Owned by the city, the once-active pier–a historical site that was the Ellis Island of our area–had been abandoned for decades. Because this is Philadelphia, and we don’t have measures in place to manage vacant structures or land, the pier simply deteriorated until it returned to a prehistoric state of nature. But if ever there were a group able to make silk from a sow’s ear, it’s the DRWC, and this is what it has done–and it’s wonderful to see a group recognize that the greenery that arises from a blighted site isn’t necessarily blighted itself.
In fact, in this case, along with the trees and plants that have flourished, “the rotted piers and eroded shoreline have become a nursery for migrating fish and a permanent home for several species of mussels.” Meanwhile, the little park at the foot of the pier, Washington Green, thrives as well, with runners, anglers and kids exploring the natural bounty.
What comes next is a mini San Franciscan move:
The scope of this project is to extend the small park at the foot of Pier 53 just south of Washington Avenue into the Delaware by building a self-supporting boardwalk structure over the pier that will allow visitors to get almost as far out in the river as they can at the Race Street Pier. Another goal of the project is to have it serve as a demonstration of best practices in ecological restoration and to establish Pier 53 as the northern anchor of a future wetlands project that will someday extend down to Pier 70 Boulevard. DRWC would be working closely with the Army Corps of Engineers and the Philadelphia Water Department to bring this project to fruition.
DWRC awarded the design contract to Applied Ecological Services, whose Scott Quitel will present the new plans on Saturday (after he leads the urban ecology walk–he’s obviously a multifaceted guy).
WHEN: Saturday, April 27, 2013, 8:30am – 12:30pm
WHERE: Washington Avenue Green, Columbus Boulevard & Washington Avenue (enter between Coast Guard Station and the Sheet Metal Workers’ building)

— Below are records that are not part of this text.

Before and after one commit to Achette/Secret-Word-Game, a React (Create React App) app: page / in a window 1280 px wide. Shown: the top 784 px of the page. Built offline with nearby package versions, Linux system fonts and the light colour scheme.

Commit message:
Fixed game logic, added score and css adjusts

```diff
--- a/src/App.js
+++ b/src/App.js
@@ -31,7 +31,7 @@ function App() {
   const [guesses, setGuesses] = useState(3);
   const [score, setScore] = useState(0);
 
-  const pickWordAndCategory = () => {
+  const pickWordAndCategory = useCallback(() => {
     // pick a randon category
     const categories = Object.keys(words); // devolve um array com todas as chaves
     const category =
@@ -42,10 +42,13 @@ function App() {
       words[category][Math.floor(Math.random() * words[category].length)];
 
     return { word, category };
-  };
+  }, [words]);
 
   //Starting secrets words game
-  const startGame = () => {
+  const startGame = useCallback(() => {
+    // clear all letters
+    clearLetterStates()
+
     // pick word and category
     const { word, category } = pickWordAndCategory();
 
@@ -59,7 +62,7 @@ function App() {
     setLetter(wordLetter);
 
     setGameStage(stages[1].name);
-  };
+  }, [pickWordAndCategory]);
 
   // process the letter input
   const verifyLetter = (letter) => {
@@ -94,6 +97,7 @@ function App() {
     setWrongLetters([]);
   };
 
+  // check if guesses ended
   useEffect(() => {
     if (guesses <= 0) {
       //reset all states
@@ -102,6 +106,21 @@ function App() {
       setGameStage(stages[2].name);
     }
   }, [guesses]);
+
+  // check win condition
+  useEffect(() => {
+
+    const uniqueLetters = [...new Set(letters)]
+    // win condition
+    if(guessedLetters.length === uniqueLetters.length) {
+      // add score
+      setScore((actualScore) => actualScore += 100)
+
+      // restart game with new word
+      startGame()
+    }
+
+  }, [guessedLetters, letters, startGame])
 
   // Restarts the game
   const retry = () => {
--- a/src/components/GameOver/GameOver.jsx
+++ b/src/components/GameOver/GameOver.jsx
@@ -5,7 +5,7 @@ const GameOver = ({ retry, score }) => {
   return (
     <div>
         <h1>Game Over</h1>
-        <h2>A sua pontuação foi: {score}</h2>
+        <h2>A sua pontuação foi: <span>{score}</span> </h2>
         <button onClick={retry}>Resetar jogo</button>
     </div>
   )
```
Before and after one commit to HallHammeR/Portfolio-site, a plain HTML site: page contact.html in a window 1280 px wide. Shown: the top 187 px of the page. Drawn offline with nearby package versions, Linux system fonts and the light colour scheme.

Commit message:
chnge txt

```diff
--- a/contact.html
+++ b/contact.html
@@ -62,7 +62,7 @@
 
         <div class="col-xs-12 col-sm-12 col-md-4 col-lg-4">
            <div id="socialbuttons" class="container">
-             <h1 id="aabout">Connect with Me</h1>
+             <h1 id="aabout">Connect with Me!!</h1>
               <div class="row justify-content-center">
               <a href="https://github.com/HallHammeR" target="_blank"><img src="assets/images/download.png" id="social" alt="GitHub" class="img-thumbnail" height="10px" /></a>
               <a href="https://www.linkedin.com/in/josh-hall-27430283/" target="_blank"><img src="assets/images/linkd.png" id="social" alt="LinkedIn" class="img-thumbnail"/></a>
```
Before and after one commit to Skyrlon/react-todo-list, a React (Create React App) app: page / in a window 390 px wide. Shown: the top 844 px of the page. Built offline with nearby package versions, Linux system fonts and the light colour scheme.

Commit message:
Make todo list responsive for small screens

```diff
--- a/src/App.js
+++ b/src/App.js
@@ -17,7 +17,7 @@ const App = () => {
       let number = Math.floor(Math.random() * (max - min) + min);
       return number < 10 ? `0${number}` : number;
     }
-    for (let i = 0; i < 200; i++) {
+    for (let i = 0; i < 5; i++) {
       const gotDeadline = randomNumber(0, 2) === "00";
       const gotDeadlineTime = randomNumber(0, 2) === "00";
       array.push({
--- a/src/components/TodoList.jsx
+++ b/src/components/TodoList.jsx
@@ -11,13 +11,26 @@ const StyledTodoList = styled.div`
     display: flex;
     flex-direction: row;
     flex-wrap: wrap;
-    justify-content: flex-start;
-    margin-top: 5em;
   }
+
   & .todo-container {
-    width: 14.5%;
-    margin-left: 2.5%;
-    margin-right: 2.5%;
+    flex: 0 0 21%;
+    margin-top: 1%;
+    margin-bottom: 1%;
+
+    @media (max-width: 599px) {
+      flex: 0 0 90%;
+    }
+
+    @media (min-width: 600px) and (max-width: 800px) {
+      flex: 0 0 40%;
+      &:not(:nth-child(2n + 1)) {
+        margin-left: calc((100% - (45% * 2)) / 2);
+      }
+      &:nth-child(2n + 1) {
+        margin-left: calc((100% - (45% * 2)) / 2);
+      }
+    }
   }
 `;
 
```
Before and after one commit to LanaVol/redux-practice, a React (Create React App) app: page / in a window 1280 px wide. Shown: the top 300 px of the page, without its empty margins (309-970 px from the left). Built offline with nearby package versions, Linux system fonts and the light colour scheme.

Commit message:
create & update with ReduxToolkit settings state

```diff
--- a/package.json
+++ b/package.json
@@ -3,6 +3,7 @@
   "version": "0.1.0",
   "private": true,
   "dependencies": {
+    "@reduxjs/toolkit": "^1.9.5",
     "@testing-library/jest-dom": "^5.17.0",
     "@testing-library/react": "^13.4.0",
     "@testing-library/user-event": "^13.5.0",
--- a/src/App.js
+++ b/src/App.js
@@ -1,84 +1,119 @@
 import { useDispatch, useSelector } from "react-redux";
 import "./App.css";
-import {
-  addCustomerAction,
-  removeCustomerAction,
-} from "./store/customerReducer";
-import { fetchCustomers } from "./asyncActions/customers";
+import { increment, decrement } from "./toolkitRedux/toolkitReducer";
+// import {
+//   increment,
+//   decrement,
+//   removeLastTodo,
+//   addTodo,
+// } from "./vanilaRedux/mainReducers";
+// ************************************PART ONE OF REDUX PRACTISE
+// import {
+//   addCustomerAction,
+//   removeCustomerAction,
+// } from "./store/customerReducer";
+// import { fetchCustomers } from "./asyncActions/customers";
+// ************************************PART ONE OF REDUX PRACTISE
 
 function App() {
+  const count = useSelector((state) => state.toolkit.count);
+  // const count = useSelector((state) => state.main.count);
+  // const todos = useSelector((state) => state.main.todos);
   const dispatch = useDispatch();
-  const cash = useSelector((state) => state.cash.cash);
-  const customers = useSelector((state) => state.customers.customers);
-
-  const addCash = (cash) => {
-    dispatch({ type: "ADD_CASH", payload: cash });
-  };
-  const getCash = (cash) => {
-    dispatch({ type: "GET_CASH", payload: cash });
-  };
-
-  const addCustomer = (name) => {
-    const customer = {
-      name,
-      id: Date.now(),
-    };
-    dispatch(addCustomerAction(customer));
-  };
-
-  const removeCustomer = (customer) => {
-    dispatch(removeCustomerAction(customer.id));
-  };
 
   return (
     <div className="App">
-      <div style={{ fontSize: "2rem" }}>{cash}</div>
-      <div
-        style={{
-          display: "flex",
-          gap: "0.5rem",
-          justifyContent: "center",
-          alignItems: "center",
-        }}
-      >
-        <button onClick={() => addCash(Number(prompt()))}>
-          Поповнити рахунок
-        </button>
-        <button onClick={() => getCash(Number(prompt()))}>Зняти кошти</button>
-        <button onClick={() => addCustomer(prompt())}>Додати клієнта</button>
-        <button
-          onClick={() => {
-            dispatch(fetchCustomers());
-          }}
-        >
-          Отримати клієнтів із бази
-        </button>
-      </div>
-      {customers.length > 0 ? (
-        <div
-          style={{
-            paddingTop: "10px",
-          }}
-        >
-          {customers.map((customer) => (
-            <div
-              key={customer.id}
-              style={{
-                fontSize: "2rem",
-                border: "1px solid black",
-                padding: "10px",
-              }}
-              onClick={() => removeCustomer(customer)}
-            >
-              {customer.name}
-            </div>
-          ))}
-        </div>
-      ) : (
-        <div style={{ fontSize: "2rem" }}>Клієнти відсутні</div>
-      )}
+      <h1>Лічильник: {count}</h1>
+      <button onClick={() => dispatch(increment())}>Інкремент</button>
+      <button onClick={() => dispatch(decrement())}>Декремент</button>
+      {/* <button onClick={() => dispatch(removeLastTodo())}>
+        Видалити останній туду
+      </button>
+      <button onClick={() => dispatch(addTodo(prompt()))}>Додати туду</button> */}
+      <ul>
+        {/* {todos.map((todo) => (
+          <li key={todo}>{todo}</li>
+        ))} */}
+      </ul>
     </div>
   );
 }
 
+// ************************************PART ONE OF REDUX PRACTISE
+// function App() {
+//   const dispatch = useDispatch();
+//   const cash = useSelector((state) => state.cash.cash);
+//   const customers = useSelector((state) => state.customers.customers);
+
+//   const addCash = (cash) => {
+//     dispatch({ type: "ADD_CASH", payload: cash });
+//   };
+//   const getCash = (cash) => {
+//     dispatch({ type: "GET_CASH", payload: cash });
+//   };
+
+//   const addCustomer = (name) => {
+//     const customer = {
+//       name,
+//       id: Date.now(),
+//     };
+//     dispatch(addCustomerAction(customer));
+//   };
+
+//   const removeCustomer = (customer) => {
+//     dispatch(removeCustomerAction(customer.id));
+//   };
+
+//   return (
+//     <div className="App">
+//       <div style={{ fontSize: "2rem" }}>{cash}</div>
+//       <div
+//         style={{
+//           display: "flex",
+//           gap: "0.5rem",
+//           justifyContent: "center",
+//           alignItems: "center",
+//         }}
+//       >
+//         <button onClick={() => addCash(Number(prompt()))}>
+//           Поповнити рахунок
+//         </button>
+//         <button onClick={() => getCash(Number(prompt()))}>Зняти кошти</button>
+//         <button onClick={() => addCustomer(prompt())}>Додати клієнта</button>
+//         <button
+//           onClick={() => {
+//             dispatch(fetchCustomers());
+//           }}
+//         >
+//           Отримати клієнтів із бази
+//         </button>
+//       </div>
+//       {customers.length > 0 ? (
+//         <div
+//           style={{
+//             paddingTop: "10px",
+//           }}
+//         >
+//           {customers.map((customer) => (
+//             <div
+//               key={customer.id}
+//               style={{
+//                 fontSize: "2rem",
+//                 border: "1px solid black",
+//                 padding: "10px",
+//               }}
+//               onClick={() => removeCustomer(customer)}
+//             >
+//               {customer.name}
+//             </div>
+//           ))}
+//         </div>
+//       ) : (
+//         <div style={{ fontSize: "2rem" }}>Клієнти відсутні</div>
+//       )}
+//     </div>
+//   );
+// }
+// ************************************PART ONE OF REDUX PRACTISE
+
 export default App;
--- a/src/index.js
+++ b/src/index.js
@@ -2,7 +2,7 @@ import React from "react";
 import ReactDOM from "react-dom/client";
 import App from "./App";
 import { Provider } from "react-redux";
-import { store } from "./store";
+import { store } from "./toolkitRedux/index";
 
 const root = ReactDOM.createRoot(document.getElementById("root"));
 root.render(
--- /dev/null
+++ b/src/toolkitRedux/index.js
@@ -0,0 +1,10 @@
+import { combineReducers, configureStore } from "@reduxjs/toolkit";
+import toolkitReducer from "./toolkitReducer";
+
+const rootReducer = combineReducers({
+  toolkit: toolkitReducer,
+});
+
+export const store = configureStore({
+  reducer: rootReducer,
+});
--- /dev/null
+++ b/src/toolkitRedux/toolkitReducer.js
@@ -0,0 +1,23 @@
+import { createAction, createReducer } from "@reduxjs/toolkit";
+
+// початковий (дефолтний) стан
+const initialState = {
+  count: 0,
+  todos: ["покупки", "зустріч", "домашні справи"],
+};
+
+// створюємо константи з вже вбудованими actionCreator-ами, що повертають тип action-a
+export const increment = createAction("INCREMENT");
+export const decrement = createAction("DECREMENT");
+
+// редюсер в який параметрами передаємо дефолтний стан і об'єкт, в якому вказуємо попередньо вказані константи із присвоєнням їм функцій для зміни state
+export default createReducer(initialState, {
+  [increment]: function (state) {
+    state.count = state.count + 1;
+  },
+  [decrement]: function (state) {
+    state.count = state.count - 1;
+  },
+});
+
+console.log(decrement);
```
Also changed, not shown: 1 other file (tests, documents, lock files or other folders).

PARKING: Sheetmetal Workers Union Hall parking lot, 1301 S. Columbus Blvd.
Photo via Washington Ave. Green’s Facebook page